Front-end code edit data
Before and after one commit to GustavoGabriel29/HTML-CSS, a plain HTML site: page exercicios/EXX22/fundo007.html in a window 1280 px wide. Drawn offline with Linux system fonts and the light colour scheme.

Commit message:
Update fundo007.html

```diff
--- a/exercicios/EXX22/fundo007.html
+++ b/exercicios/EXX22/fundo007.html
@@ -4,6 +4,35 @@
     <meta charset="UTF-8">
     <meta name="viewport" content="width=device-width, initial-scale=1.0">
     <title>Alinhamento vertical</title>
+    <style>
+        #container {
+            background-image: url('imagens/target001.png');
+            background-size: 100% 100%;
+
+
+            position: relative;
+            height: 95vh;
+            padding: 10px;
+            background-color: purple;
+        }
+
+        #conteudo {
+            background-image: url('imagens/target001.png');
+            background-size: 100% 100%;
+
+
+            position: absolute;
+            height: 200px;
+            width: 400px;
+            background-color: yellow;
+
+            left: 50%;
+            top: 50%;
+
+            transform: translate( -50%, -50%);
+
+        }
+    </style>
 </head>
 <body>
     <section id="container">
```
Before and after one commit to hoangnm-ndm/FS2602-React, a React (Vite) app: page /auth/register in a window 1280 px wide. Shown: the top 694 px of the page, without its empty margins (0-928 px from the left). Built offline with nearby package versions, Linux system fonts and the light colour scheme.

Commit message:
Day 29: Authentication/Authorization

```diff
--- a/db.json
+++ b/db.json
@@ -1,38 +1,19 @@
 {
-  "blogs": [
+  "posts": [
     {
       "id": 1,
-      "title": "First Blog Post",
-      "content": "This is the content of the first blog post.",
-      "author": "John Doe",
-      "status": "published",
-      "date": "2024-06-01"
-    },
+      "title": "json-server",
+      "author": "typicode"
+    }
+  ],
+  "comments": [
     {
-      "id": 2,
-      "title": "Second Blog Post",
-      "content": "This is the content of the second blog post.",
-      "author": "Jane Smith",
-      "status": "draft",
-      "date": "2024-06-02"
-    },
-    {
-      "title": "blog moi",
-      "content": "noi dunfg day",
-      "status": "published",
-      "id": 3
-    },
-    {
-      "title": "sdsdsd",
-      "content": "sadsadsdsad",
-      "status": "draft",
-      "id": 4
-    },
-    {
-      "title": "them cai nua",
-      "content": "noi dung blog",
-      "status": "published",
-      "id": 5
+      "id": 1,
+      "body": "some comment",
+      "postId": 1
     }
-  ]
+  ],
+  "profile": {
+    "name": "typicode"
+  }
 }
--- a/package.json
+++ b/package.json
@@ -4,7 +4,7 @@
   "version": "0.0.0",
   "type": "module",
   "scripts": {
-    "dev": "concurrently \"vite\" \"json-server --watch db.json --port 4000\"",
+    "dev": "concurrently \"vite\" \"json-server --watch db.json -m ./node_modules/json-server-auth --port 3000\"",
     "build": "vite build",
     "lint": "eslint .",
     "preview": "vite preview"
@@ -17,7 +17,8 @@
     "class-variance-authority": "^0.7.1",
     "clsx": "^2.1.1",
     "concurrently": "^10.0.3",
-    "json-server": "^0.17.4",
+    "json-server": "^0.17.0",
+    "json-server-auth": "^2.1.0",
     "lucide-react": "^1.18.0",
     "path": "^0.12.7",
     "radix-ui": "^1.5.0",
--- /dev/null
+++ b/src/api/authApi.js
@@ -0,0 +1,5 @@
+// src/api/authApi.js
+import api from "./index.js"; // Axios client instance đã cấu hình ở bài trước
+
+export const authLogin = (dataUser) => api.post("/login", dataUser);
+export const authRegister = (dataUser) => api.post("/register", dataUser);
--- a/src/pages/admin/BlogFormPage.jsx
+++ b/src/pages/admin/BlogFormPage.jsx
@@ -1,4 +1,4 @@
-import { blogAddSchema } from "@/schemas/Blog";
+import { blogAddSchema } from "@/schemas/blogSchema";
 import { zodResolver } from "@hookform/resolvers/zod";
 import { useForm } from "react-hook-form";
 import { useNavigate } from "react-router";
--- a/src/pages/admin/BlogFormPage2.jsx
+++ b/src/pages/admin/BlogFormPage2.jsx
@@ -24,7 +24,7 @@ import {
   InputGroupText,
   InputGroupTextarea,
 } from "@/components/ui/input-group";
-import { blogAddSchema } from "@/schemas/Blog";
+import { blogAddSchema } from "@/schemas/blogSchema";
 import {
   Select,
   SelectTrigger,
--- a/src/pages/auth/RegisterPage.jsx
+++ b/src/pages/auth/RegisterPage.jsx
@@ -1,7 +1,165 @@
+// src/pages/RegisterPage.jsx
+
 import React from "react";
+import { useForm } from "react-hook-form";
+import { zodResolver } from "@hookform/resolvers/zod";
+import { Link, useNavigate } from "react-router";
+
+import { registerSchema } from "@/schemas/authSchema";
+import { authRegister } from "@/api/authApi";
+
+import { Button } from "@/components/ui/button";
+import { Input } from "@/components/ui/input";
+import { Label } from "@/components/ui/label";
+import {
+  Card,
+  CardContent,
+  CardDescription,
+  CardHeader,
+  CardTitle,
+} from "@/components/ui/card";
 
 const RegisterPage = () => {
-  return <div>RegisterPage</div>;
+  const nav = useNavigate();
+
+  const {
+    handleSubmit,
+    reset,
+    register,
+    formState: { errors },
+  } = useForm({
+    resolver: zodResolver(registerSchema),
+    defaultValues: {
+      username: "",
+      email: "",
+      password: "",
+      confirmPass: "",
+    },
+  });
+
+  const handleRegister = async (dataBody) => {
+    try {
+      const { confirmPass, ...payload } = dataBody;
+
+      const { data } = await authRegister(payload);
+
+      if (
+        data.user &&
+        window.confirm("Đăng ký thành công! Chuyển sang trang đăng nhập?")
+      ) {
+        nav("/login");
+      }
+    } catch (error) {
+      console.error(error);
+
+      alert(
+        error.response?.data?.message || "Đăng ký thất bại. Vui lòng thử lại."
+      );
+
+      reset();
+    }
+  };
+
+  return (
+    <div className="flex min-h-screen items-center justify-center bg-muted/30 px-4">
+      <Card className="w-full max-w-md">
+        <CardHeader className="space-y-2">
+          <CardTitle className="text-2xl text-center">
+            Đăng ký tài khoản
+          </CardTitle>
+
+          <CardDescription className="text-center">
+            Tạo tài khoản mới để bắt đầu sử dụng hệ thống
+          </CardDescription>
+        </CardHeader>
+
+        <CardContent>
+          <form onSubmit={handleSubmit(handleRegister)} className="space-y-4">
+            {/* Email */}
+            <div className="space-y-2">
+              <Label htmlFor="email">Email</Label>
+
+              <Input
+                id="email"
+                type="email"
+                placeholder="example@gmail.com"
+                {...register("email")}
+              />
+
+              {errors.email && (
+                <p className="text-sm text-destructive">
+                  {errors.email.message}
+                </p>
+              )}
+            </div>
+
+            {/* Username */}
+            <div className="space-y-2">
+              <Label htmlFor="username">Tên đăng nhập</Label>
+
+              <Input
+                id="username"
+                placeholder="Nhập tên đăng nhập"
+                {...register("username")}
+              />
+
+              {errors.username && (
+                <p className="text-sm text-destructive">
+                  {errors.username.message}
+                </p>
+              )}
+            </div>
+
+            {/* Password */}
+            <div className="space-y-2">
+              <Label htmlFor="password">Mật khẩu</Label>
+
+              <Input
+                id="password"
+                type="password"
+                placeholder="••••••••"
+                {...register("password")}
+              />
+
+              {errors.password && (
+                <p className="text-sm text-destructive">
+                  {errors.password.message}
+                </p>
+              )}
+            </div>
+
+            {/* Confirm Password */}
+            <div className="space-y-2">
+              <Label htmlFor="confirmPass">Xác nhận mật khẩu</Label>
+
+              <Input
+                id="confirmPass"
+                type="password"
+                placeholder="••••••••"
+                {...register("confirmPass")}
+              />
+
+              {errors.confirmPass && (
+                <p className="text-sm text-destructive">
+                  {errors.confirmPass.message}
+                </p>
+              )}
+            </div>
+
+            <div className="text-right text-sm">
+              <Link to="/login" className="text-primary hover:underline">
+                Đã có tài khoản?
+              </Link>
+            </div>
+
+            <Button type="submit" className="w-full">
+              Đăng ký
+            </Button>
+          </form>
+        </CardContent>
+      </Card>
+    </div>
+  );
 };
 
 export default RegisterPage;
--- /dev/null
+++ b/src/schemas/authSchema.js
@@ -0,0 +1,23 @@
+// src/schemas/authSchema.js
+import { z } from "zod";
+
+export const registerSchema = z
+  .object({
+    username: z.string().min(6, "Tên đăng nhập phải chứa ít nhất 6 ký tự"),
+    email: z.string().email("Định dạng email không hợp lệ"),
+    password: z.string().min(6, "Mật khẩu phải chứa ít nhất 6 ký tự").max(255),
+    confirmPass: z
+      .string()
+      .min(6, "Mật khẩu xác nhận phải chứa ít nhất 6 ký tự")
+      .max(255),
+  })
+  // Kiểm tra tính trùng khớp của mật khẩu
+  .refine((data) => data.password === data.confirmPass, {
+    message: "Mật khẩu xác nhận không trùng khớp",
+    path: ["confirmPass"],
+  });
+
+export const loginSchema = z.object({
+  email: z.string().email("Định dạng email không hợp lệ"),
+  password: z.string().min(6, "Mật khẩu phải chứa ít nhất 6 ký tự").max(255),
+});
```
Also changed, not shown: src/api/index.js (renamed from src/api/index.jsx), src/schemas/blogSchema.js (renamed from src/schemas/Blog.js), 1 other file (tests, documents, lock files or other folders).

» ACTIVITY:
Of the lines above, show those in which "center" appears.

» ANSWER TO THIS PROBLEM:
+    <div className="flex min-h-screen items-center justify-center bg-muted/30 px-4">
+          <CardTitle className="text-2xl text-center">
+          <CardDescription className="text-center">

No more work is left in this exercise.